By Pablo Jaime Sáinz
Ana and Marisela Flores are a pair of 46-year-old twins that have a lot in common: Both are widows, both share many of the same tastes ranging from music to food, and both live together in San Diego.
And as identical twins, they both share the same genes.
That’s why Ana said they were interested in participating in a clinical trial where doctors at the University of California, San Diego, Department of Medicine are studying twin pairs to understand common maladies such as hypertension, obesity, diabetes, and kidney disease.
“My sister and I have so much in common, that we wanted to find out how similar we are genetically,” Ana said. “We saw this as an opportunity to learn more about ourselves as twins at the same time that we contributed to medical research.”
The doctors are especially interested in attracting Mexican-American twins such as the Floreses, since historically, Mexican-American participants have been underrepresented in clinical trials, said Doctor Maple Fung, one of the researchers supervising the clinical trial.
Over the past six years, the twin clinical trial it has enrolled 540 twins, but only about 5 percent of them are Latinos or Mexican-Americans, she said.
”I think you know that obesity, diabetes, kidney disease, and diabetes are over-represented in the Mexican-American population. In this way, we can extend our conclusions about heredity and disease to the Mexican-American population,” said Doctor Daniel O’Connor, the physician in charge of the twin study.
The doctors focus on the heredity of hypertension, and thus studying twins is very important because of their shared genetics.
“We have learned much about heredity and illness,” Fung said.
The test takes about 90 minutes.
They recruit any twins- men, women, both, fraternal, or identical and perform some blood pressure measurements, including under stress with “cold pressor” (hand in ice) and while blowing air to maintain certain pressure.
Some of the measurements help determine the pressures in their heart and the amount of body water they have. Then they obtain blood and urine samples to extract DNA and other data from the subjects.
“We learn so much about ourselves as twins in this clinical trial,” Ana said.
Fung said the researchers are highly interested in studying the Mexican population for a number of reasons.
1. Minorities are underrep-resented in all medical studies.
2. Minorities- including Mexican and black populations- have high rates of hypertension which makes it more imperative to study them.
“We are evaluating what genetic differences may account for these high rates of hypertension,” Fung said. “We definitely would like to keep this study going and need more twins, especially Mexican American ones- all ages and sexes and sizes and shapes.”

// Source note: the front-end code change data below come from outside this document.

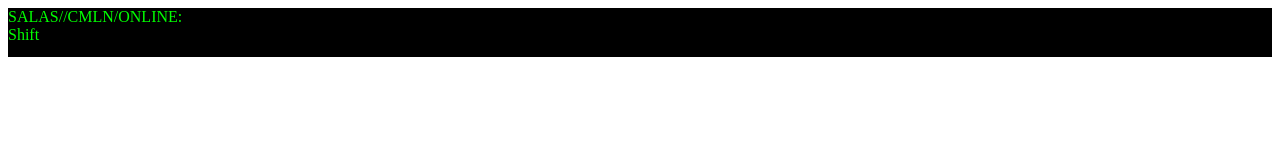
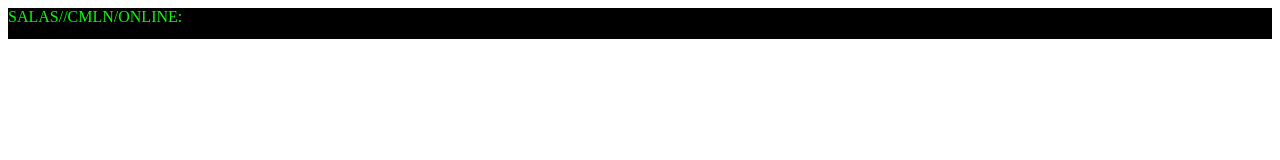
Before and after one commit to pixlperfect01/SALAS, a plain HTML site: page index.html in a window 1280 px wide. Drawn offline with Linux system fonts and the light colour scheme.

Commit message:
Update index.html

```diff
--- a/index.html
+++ b/index.html
@@ -2,8 +2,6 @@
 <link rel="stylesheet" href="style.css">
 <div class="main">
   <div>SALAS//CMLN/ONLINE:<z id="comm"></z></div>
-  <div id="buttons">
-    <div onclick="shift=!shift;">Shift</div>
   <div id="console">
     <pre></pre>
   </div>
```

White males have the highest participation rates in clinical trials, while African-Americans and Latinos are less likely to participate.
The truth is that clinical trials results most of the time give out information pertaining only to White males, because they are generally the ones who have the most participation in clinical trials.
These studies need more diversity, more minority participation in order to turn out more inclusive results.
If Latinos never participate in clinical trials such as this one, researchers will never know how to treat conditions affecting our Mexican-American community.
The twins need to come in together for about 1.5-2 hours. Unfortunately at this time must be Monday through Friday between 9 a.m. and 3 p.m. on the UCSD campus. It will require a blood draw and urine sample.
All ethnic groups are welcomed, and twins have to be 18 years of age or older.
Twins will be compensated for their time and travel (right now $75 for each twin).
“This project has aided with the advancement of science and medicine by helping us understand the contribution of genes and inheritance in hypertension and its related diseases,” Fung said.
For more information, please contact Brenda Thomas at (858) 552-8585, Ext. 6178.